• **Task directions**
Output the listing below verbatim, without images.

• **Extracted records**
====

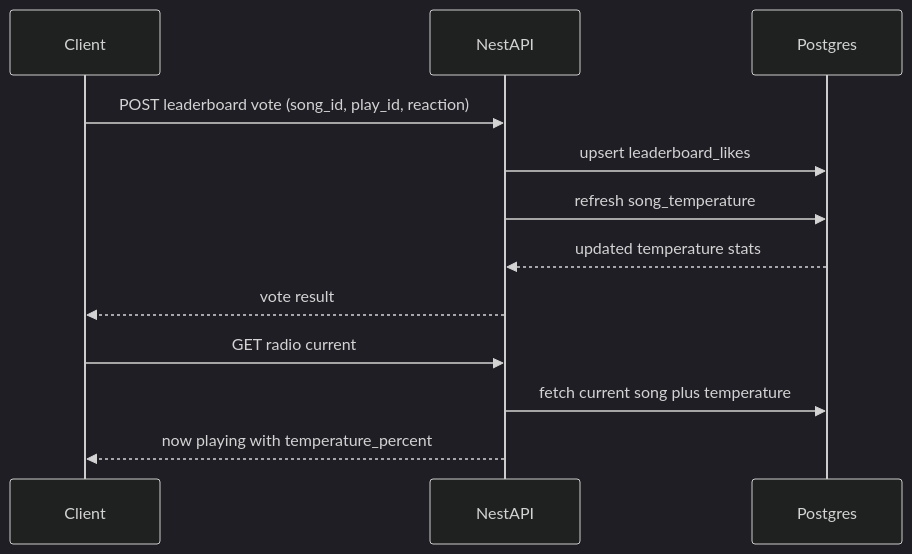
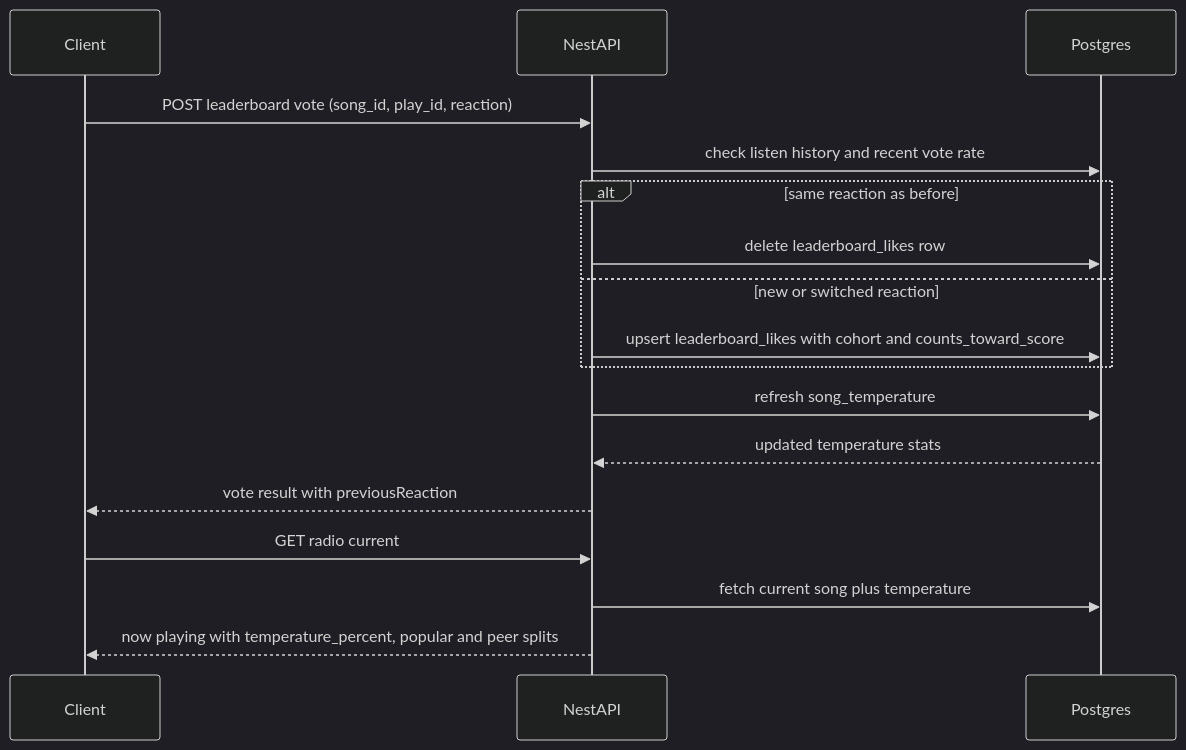
One commit to Tmaku18/RADIOapp changed diagram 14 of 14 in docs/UML/uml-diagrams.md. Above: the diagram before and after it, drawn with Mermaid (dark theme). The commit also changed other lines of this file and 64 other files, not shown here.

````diff
--- a/docs/UML/uml-diagrams.md
+++ b/docs/UML/uml-diagrams.md
@@ -241,15 +345,20 @@
 ```mermaid
 sequenceDiagram
   participant Client as Client
   participant Api as NestAPI
   participant Db as Postgres
 
   Client->>Api: POST leaderboard vote (song_id, play_id, reaction)
-  Api->>Db: upsert leaderboard_likes
+  Api->>Db: check listen history and recent vote rate
+  alt same reaction as before
+    Api->>Db: delete leaderboard_likes row
+  else new or switched reaction
+    Api->>Db: upsert leaderboard_likes with cohort and counts_toward_score
+  end
   Api->>Db: refresh song_temperature
   Db-->>Api: updated temperature stats
-  Api-->>Client: vote result
+  Api-->>Client: vote result with previousReaction
   Client->>Api: GET radio current
   Api->>Db: fetch current song plus temperature
-  Api-->>Client: now playing with temperature_percent
+  Api-->>Client: now playing with temperature_percent, popular and peer splits
 ```
````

====

• **Finished exercise**
One commit to Tmaku18/RADIOapp changed diagram 14 of 14 in docs/UML/uml-diagrams.md. Above: the diagram before and after it, drawn with Mermaid (dark theme). The commit also changed other lines of this file and 64 other files, not shown here.

````diff
--- a/docs/UML/uml-diagrams.md
+++ b/docs/UML/uml-diagrams.md
@@ -241,15 +345,20 @@
 ```mermaid
 sequenceDiagram
   participant Client as Client
   participant Api as NestAPI
   participant Db as Postgres
 
   Client->>Api: POST leaderboard vote (song_id, play_id, reaction)
-  Api->>Db: upsert leaderboard_likes
+  Api->>Db: check listen history and recent vote rate
+  alt same reaction as before
+    Api->>Db: delete leaderboard_likes row
+  else new or switched reaction
+    Api->>Db: upsert leaderboard_likes with cohort and counts_toward_score
+  end
   Api->>Db: refresh song_temperature
   Db-->>Api: updated temperature stats
-  Api-->>Client: vote result
+  Api-->>Client: vote result with previousReaction
   Client->>Api: GET radio current
   Api->>Db: fetch current song plus temperature
-  Api-->>Client: now playing with temperature_percent
+  Api-->>Client: now playing with temperature_percent, popular and peer splits
 ```
````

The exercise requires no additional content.